Archaeologist board member Robert Sonderman observed several times that the hotel building was too high — certainly on Champlain Street it was too tall; he conceded, however, that he was not sure that the height should be reduced all the way down from 90 to 70 feet.

Next Steps

Prior to the board’s consideration and vote, the Adams Morgan ANC had defeated — with a tie vote — a motion to recommend to HPRB approval of Friedman Capital’s concept design for its hotel development proposal.

Next steps for this project include public hearings before the District’s Zoning Commission, scheduled for September 6th and 13th, to say nothing of further consideration of design changes by the HPRB and the U.S. Department of the Interior’s federal tax credit staff review.

According to the Historic Preservation Office (HPO) staff report, Friedman Capital “has submitted an application for a consolidated Planned Unit Development (PUD) and related map amendment. In addition to the map amendment . . . five areas of zoning flexibility would be required. . . . The Office of Planning has suggested that the [hotel] design would be more consistent with the [Comprehensive Plan] if the building were reduced in height, with special consideration given to its relationship to adjacent buildings to the south and west and nearby buildings across Champlain Street and Columbia Road.”

HPRB’s jurisdiction over this matter remains a murky one, and the process by which the board and the HPO staff have gone forward with the consideration of this proposal has been both opaque and fluid. The hotel site is not in an historic district but does abut both an historic district and the First Church’s 1912 neo-classical revival building, said by the Historic Preservation Office to be an excellent example of such architecture; there is currently a pending application for historic landmark designation.

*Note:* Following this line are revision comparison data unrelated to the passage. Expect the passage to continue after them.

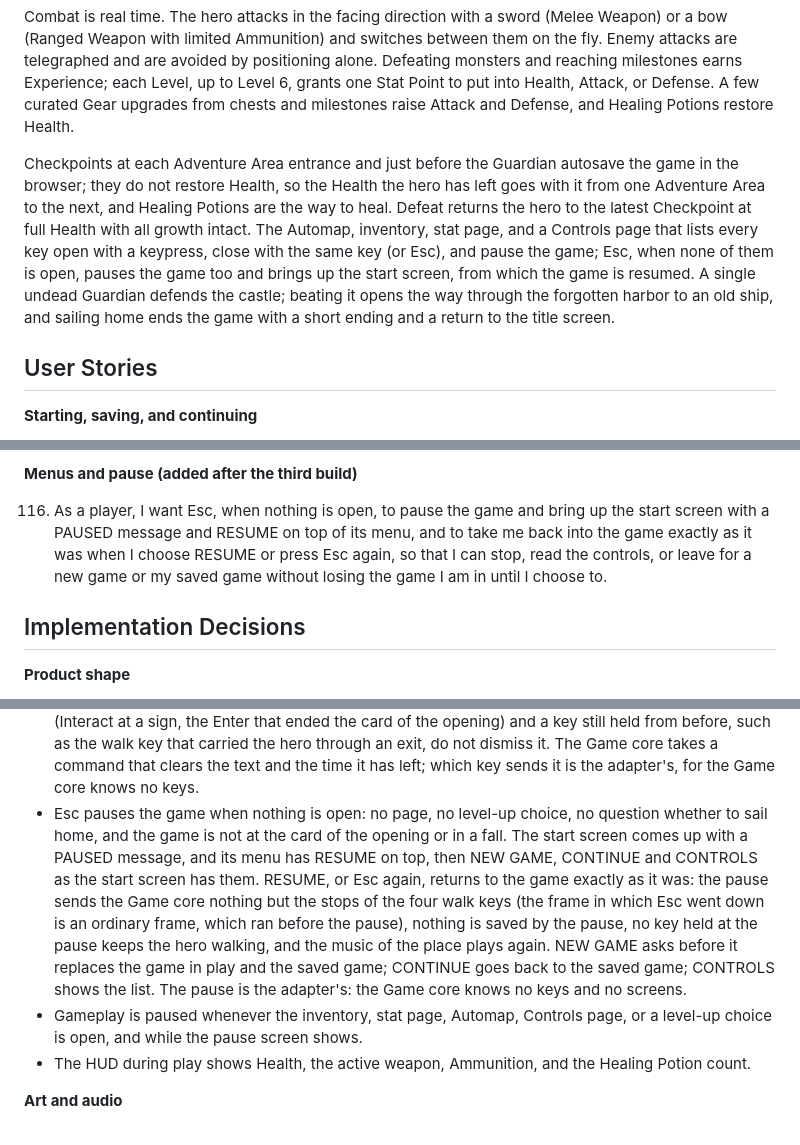
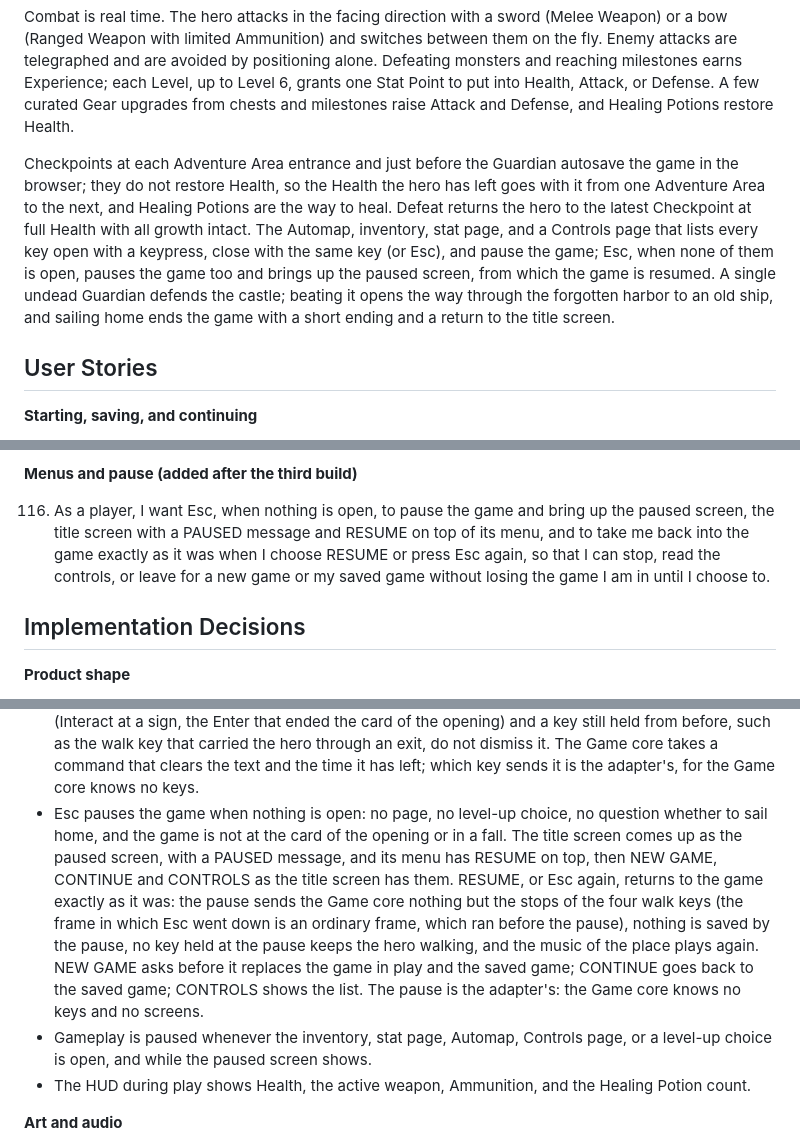
Before and after one commit to ffindusz/Island-Adventure-RPG, a Markdown page: .scratch/island-adventure-rpg/spec.md, 3 parts joined by grey strips. Rendered like a GitHub page.

```diff
--- a/.scratch/island-adventure-rpg/spec.md
+++ b/.scratch/island-adventure-rpg/spec.md
@@ -16,7 +16,7 @@ The player starts a new game, reads a brief opening about the storm, and begins
 
 Combat is real time. The hero attacks in the facing direction with a sword (Melee Weapon) or a bow (Ranged Weapon with limited Ammunition) and switches between them on the fly. Enemy attacks are telegraphed and are avoided by positioning alone. Defeating monsters and reaching milestones earns Experience; each Level, up to Level 6, grants one Stat Point to put into Health, Attack, or Defense. A few curated Gear upgrades from chests and milestones raise Attack and Defense, and Healing Potions restore Health.
 
-Checkpoints at each Adventure Area entrance and just before the Guardian autosave the game in the browser; they do not restore Health, so the Health the hero has left goes with it from one Adventure Area to the next, and Healing Potions are the way to heal. Defeat returns the hero to the latest Checkpoint at full Health with all growth intact. The Automap, inventory, stat page, and a Controls page that lists every key open with a keypress, close with the same key (or Esc), and pause the game; Esc, when none of them is open, pauses the game too and brings up the start screen, from which the game is resumed. A single undead Guardian defends the castle; beating it opens the way through the forgotten harbor to an old ship, and sailing home ends the game with a short ending and a return to the title screen.
+Checkpoints at each Adventure Area entrance and just before the Guardian autosave the game in the browser; they do not restore Health, so the Health the hero has left goes with it from one Adventure Area to the next, and Healing Potions are the way to heal. Defeat returns the hero to the latest Checkpoint at full Health with all growth intact. The Automap, inventory, stat page, and a Controls page that lists every key open with a keypress, close with the same key (or Esc), and pause the game; Esc, when none of them is open, pauses the game too and brings up the paused screen, from which the game is resumed. A single undead Guardian defends the castle; beating it opens the way through the forgotten harbor to an old ship, and sailing home ends the game with a short ending and a return to the title screen.
 
 ## User Stories
 
@@ -197,7 +197,7 @@ Checkpoints at each Adventure Area entrance and just before the Guardian autosav
 
 **Menus and pause (added after the third build)**
 
-116. As a player, I want Esc, when nothing is open, to pause the game and bring up the start screen with a PAUSED message and RESUME on top of its menu, and to take me back into the game exactly as it was when I choose RESUME or press Esc again, so that I can stop, read the controls, or leave for a new game or my saved game without losing the game I am in until I choose to.
+116. As a player, I want Esc, when nothing is open, to pause the game and bring up the paused screen, the title screen with a PAUSED message and RESUME on top of its menu, and to take me back into the game exactly as it was when I choose RESUME or press Esc again, so that I can stop, read the controls, or leave for a new game or my saved game without losing the game I am in until I choose to.
 
 ## Implementation Decisions
 
@@ -270,8 +270,8 @@ Checkpoints at each Adventure Area entrance and just before the Guardian autosav
 - The Controls page lists every key the game answers to with what each does, and is built from the table that binds the keys, so it cannot disagree with them. It opens with H during play and pauses the game like the other pages; the title screen offers the same list as a Controls entry in its menu.
 - The player is told that H shows the Controls page: the card of the opening says so under its lines, and a short line, "H FOR CONTROLS", shows for a few seconds when play begins (after the opening card, for a New Game) and when a saved game continues. The label comes from the table that binds the keys. The feet of the pages do not say it, because a page key does nothing while another page is open. The line is the adapter's own, since the Game core knows no keys.
 - The text of an Adventure Area (shown the first time the hero is in the area) and the text of a sign stay on the screen for a few seconds, or until the player presses a key. Any key counts, the walk keys and Esc included, but only a key that goes down after the text has appeared: the key that made it appear (Interact at a sign, the Enter that ended the card of the opening) and a key still held from before, such as the walk key that carried the hero through an exit, do not dismiss it. The Game core takes a command that clears the text and the time it has left; which key sends it is the adapter's, for the Game core knows no keys.
-- Esc pauses the game when nothing is open: no page, no level-up choice, no question whether to sail home, and the game is not at the card of the opening or in a fall. The start screen comes up with a PAUSED message, and its menu has RESUME on top, then NEW GAME, CONTINUE and CONTROLS as the start screen has them. RESUME, or Esc again, returns to the game exactly as it was: the pause sends the Game core nothing but the stops of the four walk keys (the frame in which Esc went down is an ordinary frame, which ran before the pause), nothing is saved by the pause, no key held at the pause keeps the hero walking, and the music of the place plays again. NEW GAME asks before it replaces the game in play and the saved game; CONTINUE goes back to the saved game; CONTROLS shows the list. The pause is the adapter's: the Game core knows no keys and no screens.
-- Gameplay is paused whenever the inventory, stat page, Automap, Controls page, or a level-up choice is open, and while the pause screen shows.
+- Esc pauses the game when nothing is open: no page, no level-up choice, no question whether to sail home, and the game is not at the card of the opening or in a fall. The title screen comes up as the paused screen, with a PAUSED message, and its menu has RESUME on top, then NEW GAME, CONTINUE and CONTROLS as the title screen has them. RESUME, or Esc again, returns to the game exactly as it was: the pause sends the Game core nothing but the stops of the four walk keys (the frame in which Esc went down is an ordinary frame, which ran before the pause), nothing is saved by the pause, no key held at the pause keeps the hero walking, and the music of the place plays again. NEW GAME asks before it replaces the game in play and the saved game; CONTINUE goes back to the saved game; CONTROLS shows the list. The pause is the adapter's: the Game core knows no keys and no screens.
+- Gameplay is paused whenever the inventory, stat page, Automap, Controls page, or a level-up choice is open, and while the paused screen shows.
 - The HUD during play shows Health, the active weapon, Ammunition, and the Healing Potion count.
 
 **Art and audio**
```
Also changed, not shown: README.md (+4 -4 lines), docs/playtest-checklist.md (+3 -3 lines).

The church building is proposed to be incorporated into this project as the event center for the hotel complex; it would be directly connected to the hotel tower by a 28-foot-wide “hyphen” building. And, according to HPO, “an application nominating the [church] building to the DC Inventory of Historic Sites was submitted by the Adams Morgan Main Street Group in 2008. In consultation with the church and development team, HPO agreed to defer scheduling the designation hearing to allow the development team to study compatible development treatments.”

It should be added that the developer’s concerns are at least partly related to the question of the project qualifying for federal historic preservation tax credits and thus being eligible for a subsequent comparable benefit from the District — a benefit to compensate for the District having no provision for state or city historic preservation tax credits. The project has also already been granted by previously enacted city council legislation a $46 million property tax credit.

By virtue of HPO accepting this constrained application and deeming it a pending historic landmark, a raze permit to demolish the structure cannot be issued. The church’s congregation, which owns the building and site has stated that unless this project is approved it will apply for just such a permit.

Editor’s Note: For background, see “Long-Awaited PUD Application Filed for Controversial Luxury Hotel Tower on Champlain Street in Adams Morgan,” InTowner, August 2011, PDF page 1.